Delayed Application of Silver Nanoparticles Reveals the Role of Early Inflammation in Burn Wound Healing

Sci Rep. 2020 Apr 14;10(1):6338. doi: 10.1038/s41598-020-63464-z.

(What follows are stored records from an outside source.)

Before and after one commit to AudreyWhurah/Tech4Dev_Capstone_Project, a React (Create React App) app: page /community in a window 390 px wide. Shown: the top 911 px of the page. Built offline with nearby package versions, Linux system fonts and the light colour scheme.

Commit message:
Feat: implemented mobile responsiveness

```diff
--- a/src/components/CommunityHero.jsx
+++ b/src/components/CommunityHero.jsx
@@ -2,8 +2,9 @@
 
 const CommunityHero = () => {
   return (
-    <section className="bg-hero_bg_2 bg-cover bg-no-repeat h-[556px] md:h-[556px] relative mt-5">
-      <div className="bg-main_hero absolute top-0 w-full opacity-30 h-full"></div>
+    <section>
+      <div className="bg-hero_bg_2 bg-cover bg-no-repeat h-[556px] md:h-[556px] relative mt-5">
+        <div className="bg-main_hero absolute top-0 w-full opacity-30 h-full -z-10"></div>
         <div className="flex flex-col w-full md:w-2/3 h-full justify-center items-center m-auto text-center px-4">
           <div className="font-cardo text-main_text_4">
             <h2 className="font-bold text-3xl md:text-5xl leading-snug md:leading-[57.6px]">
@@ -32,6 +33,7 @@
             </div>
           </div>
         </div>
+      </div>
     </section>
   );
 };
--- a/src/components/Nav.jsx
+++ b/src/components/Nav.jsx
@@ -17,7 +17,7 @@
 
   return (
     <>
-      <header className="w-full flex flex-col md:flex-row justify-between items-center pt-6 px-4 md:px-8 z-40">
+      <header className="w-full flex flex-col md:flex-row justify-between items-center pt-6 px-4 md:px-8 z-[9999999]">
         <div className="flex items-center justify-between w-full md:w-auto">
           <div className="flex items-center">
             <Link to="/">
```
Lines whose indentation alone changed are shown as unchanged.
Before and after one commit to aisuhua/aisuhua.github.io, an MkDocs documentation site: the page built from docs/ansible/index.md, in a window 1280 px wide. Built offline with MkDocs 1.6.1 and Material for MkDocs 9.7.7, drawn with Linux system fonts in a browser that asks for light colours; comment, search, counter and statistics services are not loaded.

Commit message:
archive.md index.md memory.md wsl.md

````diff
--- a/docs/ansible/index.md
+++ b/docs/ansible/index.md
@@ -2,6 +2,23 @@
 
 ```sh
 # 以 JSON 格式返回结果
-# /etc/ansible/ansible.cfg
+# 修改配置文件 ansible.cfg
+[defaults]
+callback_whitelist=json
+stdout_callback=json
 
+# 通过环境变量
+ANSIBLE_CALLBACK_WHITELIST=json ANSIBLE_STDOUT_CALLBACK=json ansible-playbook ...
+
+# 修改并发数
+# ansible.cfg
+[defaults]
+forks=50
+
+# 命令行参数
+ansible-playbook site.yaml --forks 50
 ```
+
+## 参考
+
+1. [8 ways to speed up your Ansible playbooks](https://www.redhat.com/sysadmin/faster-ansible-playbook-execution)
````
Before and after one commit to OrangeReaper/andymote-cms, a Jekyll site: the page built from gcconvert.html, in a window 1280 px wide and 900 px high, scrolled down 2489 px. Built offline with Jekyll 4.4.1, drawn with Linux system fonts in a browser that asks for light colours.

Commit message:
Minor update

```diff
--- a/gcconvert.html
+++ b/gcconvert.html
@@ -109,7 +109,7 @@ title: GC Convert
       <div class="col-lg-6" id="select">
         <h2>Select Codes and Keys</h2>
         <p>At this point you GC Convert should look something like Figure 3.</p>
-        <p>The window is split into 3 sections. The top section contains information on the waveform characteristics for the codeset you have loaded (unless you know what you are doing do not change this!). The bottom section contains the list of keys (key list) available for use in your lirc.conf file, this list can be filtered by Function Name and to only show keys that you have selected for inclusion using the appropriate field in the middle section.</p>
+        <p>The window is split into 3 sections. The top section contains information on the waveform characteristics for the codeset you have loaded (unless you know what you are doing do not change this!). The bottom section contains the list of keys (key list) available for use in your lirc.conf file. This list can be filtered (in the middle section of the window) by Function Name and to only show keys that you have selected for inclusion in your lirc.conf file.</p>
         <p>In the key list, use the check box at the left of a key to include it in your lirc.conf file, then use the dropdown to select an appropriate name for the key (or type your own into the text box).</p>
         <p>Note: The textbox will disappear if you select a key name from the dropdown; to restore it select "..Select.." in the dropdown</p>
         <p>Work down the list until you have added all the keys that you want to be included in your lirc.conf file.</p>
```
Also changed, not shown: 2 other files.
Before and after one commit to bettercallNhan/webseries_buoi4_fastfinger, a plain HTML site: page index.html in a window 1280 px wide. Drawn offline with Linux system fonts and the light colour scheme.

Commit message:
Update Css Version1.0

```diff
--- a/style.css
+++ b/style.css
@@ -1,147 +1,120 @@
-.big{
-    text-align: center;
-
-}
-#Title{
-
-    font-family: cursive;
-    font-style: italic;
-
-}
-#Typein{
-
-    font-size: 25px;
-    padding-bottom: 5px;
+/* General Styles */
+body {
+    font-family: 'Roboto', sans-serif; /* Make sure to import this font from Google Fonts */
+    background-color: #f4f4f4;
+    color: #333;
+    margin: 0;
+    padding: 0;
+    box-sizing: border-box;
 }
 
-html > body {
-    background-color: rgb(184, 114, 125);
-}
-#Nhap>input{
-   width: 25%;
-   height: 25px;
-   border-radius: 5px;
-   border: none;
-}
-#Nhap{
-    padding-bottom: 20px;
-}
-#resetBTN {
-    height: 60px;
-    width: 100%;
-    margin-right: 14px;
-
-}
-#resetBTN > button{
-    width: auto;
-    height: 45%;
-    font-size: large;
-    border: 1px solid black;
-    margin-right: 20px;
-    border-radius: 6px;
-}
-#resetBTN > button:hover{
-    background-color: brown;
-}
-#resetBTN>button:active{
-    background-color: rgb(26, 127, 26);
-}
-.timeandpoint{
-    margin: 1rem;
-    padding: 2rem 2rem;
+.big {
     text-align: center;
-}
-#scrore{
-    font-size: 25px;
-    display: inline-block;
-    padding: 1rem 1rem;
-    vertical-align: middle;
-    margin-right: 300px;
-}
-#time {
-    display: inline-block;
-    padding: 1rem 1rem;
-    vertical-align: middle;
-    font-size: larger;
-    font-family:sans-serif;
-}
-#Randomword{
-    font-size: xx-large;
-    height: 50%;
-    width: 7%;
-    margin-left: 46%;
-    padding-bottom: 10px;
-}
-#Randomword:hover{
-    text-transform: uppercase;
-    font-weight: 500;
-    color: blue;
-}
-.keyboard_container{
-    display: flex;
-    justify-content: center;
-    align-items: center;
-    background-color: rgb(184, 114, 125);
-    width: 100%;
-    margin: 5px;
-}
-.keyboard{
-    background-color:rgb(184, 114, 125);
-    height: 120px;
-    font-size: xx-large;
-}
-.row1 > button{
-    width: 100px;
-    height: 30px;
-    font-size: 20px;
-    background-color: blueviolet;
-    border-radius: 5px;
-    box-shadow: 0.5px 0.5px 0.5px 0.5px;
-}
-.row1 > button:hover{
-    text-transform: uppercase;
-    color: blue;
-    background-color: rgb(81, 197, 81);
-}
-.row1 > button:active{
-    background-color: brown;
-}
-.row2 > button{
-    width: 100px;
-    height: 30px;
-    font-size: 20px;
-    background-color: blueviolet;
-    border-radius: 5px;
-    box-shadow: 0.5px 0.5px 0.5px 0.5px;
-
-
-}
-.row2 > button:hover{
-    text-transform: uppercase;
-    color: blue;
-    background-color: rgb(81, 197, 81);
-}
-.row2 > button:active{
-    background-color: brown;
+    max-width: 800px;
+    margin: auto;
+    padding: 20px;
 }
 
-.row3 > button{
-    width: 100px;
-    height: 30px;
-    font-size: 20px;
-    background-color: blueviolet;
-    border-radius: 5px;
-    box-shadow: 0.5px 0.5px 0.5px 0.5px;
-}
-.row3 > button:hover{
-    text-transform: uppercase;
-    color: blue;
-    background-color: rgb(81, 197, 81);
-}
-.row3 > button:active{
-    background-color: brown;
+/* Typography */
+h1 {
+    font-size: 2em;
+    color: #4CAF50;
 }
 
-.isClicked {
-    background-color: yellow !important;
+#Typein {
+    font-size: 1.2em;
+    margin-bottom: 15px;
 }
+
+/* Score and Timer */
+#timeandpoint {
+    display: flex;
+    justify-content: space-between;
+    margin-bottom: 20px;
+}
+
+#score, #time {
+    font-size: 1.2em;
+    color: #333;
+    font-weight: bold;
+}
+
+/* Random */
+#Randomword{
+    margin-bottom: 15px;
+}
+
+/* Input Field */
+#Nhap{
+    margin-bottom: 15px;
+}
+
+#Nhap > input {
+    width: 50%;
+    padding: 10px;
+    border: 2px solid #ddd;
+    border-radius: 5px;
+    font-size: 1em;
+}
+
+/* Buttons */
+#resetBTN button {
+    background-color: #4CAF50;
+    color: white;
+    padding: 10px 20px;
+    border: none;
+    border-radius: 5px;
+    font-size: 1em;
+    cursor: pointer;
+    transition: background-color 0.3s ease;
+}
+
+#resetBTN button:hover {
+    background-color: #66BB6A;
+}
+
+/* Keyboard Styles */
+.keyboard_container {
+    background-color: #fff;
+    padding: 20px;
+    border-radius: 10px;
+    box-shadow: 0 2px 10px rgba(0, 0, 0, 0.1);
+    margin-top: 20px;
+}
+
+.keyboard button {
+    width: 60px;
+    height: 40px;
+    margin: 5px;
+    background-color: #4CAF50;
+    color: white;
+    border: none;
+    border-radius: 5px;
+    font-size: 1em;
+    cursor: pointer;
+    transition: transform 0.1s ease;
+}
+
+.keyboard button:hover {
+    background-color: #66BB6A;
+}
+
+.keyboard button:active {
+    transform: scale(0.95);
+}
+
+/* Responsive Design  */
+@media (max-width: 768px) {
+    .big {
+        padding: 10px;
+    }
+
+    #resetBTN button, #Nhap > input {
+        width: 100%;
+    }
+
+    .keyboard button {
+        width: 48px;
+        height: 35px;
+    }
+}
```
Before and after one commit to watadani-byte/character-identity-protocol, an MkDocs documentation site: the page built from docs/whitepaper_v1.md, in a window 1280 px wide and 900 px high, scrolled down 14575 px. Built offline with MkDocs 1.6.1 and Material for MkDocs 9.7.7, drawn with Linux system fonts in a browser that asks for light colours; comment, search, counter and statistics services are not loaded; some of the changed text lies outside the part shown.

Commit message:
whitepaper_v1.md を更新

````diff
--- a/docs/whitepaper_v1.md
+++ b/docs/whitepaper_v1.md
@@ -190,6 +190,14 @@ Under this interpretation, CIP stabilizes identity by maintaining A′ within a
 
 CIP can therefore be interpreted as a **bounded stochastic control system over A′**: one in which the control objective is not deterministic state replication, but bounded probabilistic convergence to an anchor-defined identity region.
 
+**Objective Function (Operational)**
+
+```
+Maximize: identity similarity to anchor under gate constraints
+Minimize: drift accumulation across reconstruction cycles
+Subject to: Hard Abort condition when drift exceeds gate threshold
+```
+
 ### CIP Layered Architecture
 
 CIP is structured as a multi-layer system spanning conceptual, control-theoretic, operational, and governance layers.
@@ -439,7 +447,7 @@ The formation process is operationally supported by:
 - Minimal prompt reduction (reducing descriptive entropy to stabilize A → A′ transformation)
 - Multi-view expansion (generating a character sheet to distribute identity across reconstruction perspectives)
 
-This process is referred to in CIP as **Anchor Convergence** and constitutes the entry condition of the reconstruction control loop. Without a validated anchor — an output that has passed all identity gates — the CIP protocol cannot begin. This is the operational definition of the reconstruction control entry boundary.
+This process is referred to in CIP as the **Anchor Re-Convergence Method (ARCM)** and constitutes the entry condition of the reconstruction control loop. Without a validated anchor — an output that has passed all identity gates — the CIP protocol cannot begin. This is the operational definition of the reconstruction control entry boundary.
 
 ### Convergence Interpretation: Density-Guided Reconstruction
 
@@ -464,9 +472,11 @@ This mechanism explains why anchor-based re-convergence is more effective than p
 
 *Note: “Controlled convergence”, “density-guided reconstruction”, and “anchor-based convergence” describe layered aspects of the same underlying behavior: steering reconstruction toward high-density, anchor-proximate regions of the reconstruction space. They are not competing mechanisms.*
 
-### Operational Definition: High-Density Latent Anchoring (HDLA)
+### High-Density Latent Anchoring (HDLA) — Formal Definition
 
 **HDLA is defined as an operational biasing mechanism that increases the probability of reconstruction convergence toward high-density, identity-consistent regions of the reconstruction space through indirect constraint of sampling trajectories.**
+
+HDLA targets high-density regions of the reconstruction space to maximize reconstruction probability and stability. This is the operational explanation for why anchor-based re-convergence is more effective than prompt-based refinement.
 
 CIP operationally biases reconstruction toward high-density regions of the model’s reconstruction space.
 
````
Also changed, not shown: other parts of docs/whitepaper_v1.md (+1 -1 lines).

Burn injury is common, and antimicrobial agents are often applied immediately to prevent wound infection and excessive inflammatory response. Although inflammation is essential for clearing bacteria and creating an environment conducive to the healing process, it is unclear what time-frame inflammation should be present for optimal wound healing. This study critically investigated the role of early inflammation in burn wound healing, and also revealed the molecular mechanisms underlying the pro-healing effects of silver nanoparticles (AgNPs). We created a burn injury mouse model using wild-type and Smad3-/- mice, which were topically treated with AgNPs at different post-burn days, and examined the healing processes of the various groups. We also delineated the molecular pathways underlying the anti-inflammation and pro-healing effects of AgNPs by morphological and histological analysis, immuno-histochemistry, and western blotting. Our results showed that (1) AgNPs regulated pro-inflammatory cytokine IL-6 production of keratinocytes and neutrophils infiltration through KGF-2/p38 signaling pathway, (2) Topical AgNPs treatment immediately after burn injury significantly supressed early inflammation but resulted in delayed healing, (3) A short delay in AgNPs application (post-burn day 3 in our model) allowed early inflammation in a controlled manner, and led to optimal burn wound healing. Thus, our current study showed that some degree of early inflammation was beneficial, but prolonged inflammation was detrimental for burn wound healing. Further evaluation and clinical translation of this finding is warranted.